**Revision comparison data**
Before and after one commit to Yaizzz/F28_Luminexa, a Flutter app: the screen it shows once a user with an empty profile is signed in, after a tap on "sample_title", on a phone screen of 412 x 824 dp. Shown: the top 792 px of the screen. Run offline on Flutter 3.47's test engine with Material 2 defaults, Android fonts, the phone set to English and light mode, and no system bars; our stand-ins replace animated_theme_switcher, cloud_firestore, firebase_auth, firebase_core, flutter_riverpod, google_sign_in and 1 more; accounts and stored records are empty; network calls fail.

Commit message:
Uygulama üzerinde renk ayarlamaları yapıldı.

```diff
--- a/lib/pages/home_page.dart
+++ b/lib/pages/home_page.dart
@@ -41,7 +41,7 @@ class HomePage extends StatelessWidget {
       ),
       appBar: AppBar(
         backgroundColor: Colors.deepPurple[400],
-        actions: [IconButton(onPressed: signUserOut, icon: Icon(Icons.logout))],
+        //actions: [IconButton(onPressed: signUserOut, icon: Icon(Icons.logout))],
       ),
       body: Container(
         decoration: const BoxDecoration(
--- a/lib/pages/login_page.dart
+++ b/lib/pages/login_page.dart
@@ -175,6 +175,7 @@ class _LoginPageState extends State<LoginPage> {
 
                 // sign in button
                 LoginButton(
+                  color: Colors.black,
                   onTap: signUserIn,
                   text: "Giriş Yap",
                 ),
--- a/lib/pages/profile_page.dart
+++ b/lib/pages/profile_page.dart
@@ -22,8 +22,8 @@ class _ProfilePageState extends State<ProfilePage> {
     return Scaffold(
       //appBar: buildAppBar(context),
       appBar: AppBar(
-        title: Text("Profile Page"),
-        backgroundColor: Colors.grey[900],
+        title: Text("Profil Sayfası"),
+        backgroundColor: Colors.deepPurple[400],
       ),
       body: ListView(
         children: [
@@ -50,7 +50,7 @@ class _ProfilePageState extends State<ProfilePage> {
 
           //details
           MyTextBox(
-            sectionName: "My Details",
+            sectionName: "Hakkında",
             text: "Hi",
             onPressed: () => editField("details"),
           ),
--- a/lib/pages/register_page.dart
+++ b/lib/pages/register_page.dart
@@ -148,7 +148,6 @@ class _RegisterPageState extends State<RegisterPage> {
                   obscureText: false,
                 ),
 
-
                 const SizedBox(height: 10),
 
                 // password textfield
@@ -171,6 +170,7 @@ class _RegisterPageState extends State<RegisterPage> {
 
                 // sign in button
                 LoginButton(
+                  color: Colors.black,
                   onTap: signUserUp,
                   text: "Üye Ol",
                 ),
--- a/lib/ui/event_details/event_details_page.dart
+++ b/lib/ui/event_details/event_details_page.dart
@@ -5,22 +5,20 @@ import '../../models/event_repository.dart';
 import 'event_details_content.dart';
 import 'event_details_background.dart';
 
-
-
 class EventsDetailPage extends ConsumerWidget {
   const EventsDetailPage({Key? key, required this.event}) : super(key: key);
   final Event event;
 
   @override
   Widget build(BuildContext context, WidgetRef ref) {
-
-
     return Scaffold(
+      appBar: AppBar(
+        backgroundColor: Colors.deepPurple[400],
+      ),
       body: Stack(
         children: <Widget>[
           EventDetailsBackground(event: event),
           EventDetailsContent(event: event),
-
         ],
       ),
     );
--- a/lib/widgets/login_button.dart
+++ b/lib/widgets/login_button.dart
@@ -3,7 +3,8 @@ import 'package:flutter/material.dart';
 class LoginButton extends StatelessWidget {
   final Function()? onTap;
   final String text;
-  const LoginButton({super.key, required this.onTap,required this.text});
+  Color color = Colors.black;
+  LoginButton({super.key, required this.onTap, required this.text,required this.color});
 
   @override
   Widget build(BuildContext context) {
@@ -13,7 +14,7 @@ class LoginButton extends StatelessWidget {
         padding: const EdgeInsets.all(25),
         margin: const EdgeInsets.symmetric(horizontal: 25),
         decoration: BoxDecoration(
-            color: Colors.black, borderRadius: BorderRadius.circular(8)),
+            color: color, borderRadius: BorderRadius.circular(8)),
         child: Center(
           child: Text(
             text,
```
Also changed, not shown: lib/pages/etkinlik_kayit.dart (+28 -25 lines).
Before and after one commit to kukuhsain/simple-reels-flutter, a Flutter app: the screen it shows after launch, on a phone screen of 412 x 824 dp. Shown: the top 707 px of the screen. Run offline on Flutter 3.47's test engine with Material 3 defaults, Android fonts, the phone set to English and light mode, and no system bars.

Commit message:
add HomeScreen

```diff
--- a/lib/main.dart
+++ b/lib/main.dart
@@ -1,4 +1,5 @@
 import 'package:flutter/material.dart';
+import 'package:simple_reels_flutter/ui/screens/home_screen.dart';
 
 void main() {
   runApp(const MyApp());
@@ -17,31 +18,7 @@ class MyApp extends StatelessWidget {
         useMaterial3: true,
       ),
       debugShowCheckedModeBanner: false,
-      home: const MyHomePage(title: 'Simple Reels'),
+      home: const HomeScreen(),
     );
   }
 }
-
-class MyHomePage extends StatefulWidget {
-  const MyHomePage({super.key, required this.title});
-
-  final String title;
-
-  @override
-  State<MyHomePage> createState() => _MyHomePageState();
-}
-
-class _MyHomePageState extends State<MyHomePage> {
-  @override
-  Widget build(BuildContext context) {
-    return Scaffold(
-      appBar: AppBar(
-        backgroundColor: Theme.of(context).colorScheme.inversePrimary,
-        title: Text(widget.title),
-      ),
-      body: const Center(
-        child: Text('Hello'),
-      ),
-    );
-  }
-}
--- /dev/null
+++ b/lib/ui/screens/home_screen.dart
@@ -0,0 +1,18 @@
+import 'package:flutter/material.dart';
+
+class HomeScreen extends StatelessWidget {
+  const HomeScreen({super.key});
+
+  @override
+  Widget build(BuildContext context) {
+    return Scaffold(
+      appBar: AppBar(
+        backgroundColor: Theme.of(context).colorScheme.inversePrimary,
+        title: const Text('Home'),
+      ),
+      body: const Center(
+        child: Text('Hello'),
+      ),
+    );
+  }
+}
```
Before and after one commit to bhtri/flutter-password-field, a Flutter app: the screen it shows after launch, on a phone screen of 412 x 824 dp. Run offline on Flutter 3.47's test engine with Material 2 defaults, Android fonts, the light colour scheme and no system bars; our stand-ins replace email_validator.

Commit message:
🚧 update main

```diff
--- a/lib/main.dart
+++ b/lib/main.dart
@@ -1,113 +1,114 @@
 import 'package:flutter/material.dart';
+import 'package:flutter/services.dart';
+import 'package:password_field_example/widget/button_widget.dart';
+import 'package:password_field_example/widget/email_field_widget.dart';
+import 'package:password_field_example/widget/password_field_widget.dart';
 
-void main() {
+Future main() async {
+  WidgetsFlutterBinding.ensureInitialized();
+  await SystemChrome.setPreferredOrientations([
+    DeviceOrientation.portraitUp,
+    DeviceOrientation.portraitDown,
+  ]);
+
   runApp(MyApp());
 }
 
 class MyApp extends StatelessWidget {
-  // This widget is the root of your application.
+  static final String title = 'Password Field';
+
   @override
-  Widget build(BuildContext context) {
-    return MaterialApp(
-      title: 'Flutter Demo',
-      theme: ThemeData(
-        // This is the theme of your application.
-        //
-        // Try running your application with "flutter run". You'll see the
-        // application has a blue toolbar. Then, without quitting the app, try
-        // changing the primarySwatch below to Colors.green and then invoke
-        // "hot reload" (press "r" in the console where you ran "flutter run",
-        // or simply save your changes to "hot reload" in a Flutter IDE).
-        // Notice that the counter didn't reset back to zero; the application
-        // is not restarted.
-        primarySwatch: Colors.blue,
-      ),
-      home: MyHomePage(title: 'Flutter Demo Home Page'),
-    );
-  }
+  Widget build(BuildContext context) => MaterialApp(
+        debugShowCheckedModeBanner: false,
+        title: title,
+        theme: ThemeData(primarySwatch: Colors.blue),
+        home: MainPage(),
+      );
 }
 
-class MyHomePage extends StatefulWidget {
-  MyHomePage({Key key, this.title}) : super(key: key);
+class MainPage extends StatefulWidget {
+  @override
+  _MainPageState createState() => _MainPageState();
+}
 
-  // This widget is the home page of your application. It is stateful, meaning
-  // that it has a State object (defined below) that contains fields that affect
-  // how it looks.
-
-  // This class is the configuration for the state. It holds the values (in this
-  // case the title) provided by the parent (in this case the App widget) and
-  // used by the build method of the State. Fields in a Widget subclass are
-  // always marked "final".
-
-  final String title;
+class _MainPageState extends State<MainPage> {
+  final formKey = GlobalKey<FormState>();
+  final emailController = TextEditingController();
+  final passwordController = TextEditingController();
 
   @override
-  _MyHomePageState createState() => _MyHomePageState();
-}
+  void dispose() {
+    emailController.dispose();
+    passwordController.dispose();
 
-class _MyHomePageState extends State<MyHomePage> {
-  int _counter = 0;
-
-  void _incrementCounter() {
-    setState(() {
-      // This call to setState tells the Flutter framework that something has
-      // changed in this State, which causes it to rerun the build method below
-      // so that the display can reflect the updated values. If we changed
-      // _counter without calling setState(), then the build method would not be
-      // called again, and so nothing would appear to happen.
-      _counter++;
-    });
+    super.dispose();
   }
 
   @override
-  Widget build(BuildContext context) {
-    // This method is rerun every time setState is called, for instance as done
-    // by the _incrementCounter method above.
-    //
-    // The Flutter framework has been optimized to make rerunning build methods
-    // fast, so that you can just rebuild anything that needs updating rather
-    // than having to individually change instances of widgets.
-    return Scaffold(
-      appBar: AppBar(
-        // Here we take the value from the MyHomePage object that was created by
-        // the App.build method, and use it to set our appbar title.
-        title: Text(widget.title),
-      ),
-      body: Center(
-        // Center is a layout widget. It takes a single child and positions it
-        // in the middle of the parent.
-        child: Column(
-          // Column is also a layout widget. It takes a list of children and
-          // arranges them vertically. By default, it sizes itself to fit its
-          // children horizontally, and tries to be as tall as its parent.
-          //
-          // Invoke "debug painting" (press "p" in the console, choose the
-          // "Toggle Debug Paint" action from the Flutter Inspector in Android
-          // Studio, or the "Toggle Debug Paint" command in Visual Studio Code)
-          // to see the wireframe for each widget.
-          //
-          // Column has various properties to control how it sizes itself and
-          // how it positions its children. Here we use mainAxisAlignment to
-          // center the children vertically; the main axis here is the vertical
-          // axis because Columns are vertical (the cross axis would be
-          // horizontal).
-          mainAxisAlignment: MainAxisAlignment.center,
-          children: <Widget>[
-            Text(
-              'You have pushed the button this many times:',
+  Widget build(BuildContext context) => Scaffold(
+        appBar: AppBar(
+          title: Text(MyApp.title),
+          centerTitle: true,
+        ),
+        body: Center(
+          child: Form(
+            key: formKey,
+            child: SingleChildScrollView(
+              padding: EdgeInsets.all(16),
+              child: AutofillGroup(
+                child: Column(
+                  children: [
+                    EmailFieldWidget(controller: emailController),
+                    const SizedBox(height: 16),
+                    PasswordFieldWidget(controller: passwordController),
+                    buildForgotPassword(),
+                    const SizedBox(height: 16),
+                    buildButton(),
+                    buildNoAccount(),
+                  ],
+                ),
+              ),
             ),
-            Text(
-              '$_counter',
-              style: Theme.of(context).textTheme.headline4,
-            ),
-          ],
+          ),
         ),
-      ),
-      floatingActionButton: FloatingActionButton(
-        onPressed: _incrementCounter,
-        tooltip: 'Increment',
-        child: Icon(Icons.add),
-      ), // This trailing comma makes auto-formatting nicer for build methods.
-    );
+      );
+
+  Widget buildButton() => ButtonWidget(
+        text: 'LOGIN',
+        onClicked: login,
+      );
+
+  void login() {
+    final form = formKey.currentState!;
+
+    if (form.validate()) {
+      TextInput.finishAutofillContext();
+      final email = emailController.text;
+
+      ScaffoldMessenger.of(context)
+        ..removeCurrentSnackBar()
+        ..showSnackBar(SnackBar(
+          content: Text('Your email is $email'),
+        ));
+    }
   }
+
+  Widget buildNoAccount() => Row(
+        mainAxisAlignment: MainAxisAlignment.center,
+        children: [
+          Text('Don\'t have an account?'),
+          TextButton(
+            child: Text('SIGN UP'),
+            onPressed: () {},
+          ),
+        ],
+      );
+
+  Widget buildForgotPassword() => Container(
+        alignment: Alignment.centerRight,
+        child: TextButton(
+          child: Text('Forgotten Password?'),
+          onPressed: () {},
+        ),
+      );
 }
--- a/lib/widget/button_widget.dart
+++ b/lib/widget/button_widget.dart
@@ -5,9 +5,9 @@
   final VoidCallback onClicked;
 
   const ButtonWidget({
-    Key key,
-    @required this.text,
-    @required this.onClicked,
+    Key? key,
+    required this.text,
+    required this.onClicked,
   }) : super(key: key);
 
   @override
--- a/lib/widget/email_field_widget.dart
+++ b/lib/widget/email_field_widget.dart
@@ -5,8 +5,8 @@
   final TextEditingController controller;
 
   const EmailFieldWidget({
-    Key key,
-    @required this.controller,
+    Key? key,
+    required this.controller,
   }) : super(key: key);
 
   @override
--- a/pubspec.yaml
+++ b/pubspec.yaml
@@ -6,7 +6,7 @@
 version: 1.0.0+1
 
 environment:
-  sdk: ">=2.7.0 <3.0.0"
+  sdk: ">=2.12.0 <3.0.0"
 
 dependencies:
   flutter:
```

**Task to complete**
Report each line of the data that includes the string "sectionName".

**Response for this exercise**
-            sectionName: "My Details",
+            sectionName: "Hakkında",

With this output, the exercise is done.